The copy you produce must hold every record exactly, and none of the images.

___ Data shown ___

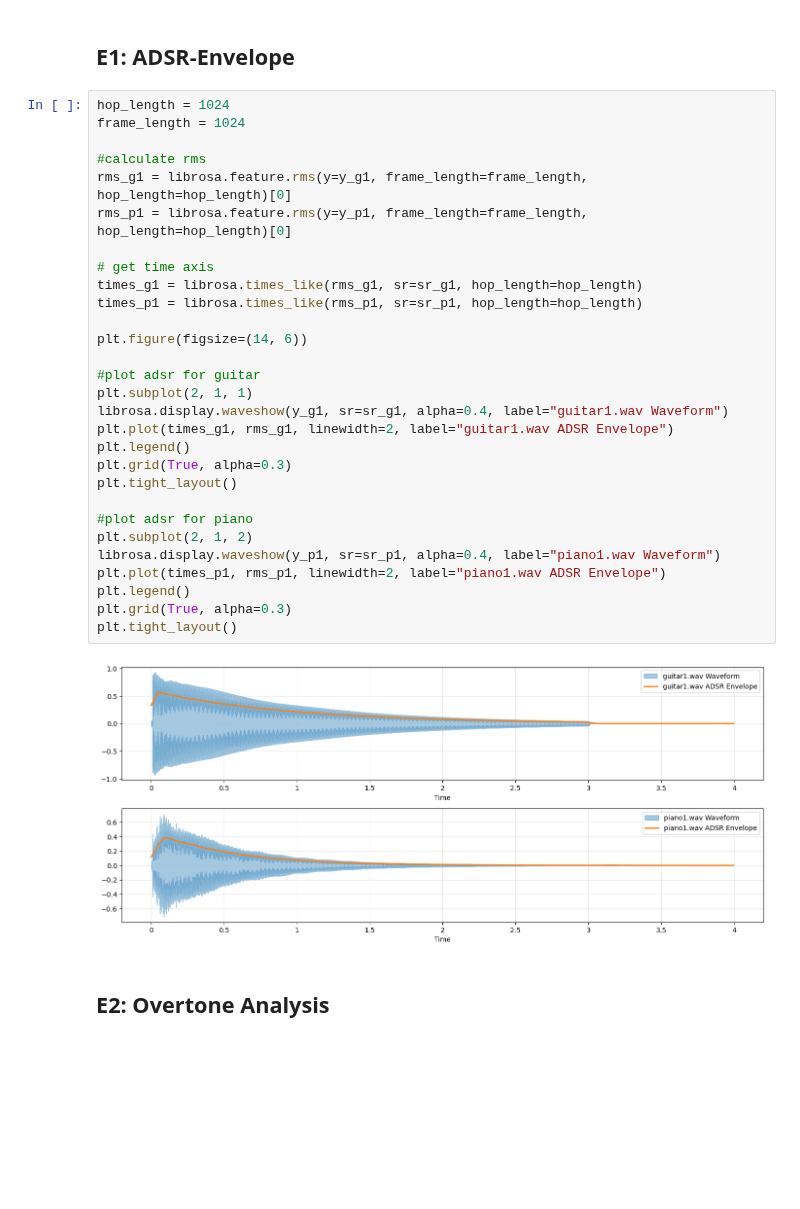
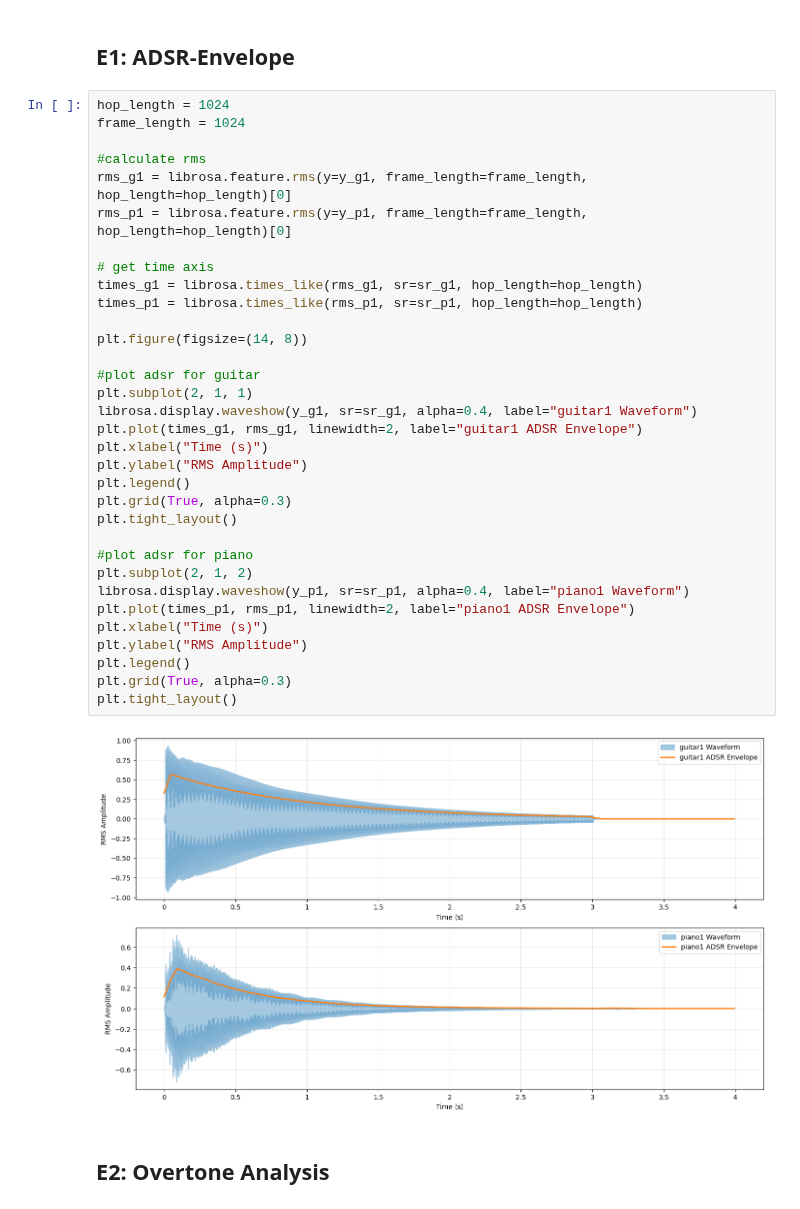
Before and after one commit to martijuanola/RWTH-AIiM, a Jupyter notebook: exercices/e7/e7-main.ipynb, the cells around one changed output. Cells and saved outputs as stored; diff of their text form; blank space fills up the shorter version.

Commit message:
[E7] - Figure work

```diff
--- a/exercices/e7/e7-main.ipynb
+++ b/exercices/e7/e7-main.ipynb
@@ -38,33 +40,37 @@ y_p2, sr_p2 = librosa.load(piano2_path)
 # %%
 hop_length = 1024
 frame_length = 1024
 
 #calculate rms
 rms_g1 = librosa.feature.rms(y=y_g1, frame_length=frame_length, hop_length=hop_length)[0]
 rms_p1 = librosa.feature.rms(y=y_p1, frame_length=frame_length, hop_length=hop_length)[0]
 
 # get time axis
 times_g1 = librosa.times_like(rms_g1, sr=sr_g1, hop_length=hop_length)
 times_p1 = librosa.times_like(rms_p1, sr=sr_p1, hop_length=hop_length)
 
-plt.figure(figsize=(14, 6))
+plt.figure(figsize=(14, 8))
 
 #plot adsr for guitar
 plt.subplot(2, 1, 1)
-librosa.display.waveshow(y_g1, sr=sr_g1, alpha=0.4, label="guitar1.wav Waveform")
-plt.plot(times_g1, rms_g1, linewidth=2, label="guitar1.wav ADSR Envelope")
+librosa.display.waveshow(y_g1, sr=sr_g1, alpha=0.4, label="guitar1 Waveform")
+plt.plot(times_g1, rms_g1, linewidth=2, label="guitar1 ADSR Envelope")
+plt.xlabel("Time (s)")
+plt.ylabel("RMS Amplitude")
 plt.legend()
 plt.grid(True, alpha=0.3)
 plt.tight_layout()
 
 #plot adsr for piano
 plt.subplot(2, 1, 2)
-librosa.display.waveshow(y_p1, sr=sr_p1, alpha=0.4, label="piano1.wav Waveform")
-plt.plot(times_p1, rms_p1, linewidth=2, label="piano1.wav ADSR Envelope")
+librosa.display.waveshow(y_p1, sr=sr_p1, alpha=0.4, label="piano1 Waveform")
+plt.plot(times_p1, rms_p1, linewidth=2, label="piano1 ADSR Envelope")
+plt.xlabel("Time (s)")
+plt.ylabel("RMS Amplitude")
 plt.legend()
 plt.grid(True, alpha=0.3)
 plt.tight_layout()
 # %% [output]
-[figure, old version]
+[figure, new version]
 # %% [markdown]
 ## E2: Overtone Analysis
```
Also changed, not shown: parts of 5 cells of this notebook, 2 other files.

___

Reply.
Before and after one commit to martijuanola/RWTH-AIiM, a Jupyter notebook: exercices/e7/e7-main.ipynb, the cells around one changed output. Cells and saved outputs as stored; diff of their text form; blank space fills up the shorter version.

Commit message:
[E7] - Figure work

```diff
--- a/exercices/e7/e7-main.ipynb
+++ b/exercices/e7/e7-main.ipynb
@@ -38,33 +40,37 @@ y_p2, sr_p2 = librosa.load(piano2_path)
 # %%
 hop_length = 1024
 frame_length = 1024
 
 #calculate rms
 rms_g1 = librosa.feature.rms(y=y_g1, frame_length=frame_length, hop_length=hop_length)[0]
 rms_p1 = librosa.feature.rms(y=y_p1, frame_length=frame_length, hop_length=hop_length)[0]
 
 # get time axis
 times_g1 = librosa.times_like(rms_g1, sr=sr_g1, hop_length=hop_length)
 times_p1 = librosa.times_like(rms_p1, sr=sr_p1, hop_length=hop_length)
 
-plt.figure(figsize=(14, 6))
+plt.figure(figsize=(14, 8))
 
 #plot adsr for guitar
 plt.subplot(2, 1, 1)
-librosa.display.waveshow(y_g1, sr=sr_g1, alpha=0.4, label="guitar1.wav Waveform")
-plt.plot(times_g1, rms_g1, linewidth=2, label="guitar1.wav ADSR Envelope")
+librosa.display.waveshow(y_g1, sr=sr_g1, alpha=0.4, label="guitar1 Waveform")
+plt.plot(times_g1, rms_g1, linewidth=2, label="guitar1 ADSR Envelope")
+plt.xlabel("Time (s)")
+plt.ylabel("RMS Amplitude")
 plt.legend()
 plt.grid(True, alpha=0.3)
 plt.tight_layout()
 
 #plot adsr for piano
 plt.subplot(2, 1, 2)
-librosa.display.waveshow(y_p1, sr=sr_p1, alpha=0.4, label="piano1.wav Waveform")
-plt.plot(times_p1, rms_p1, linewidth=2, label="piano1.wav ADSR Envelope")
+librosa.display.waveshow(y_p1, sr=sr_p1, alpha=0.4, label="piano1 Waveform")
+plt.plot(times_p1, rms_p1, linewidth=2, label="piano1 ADSR Envelope")
+plt.xlabel("Time (s)")
+plt.ylabel("RMS Amplitude")
 plt.legend()
 plt.grid(True, alpha=0.3)
 plt.tight_layout()
 # %% [output]
-[figure, old version]
+[figure, new version]
 # %% [markdown]
 ## E2: Overtone Analysis
```
Also changed, not shown: parts of 5 cells of this notebook, 2 other files.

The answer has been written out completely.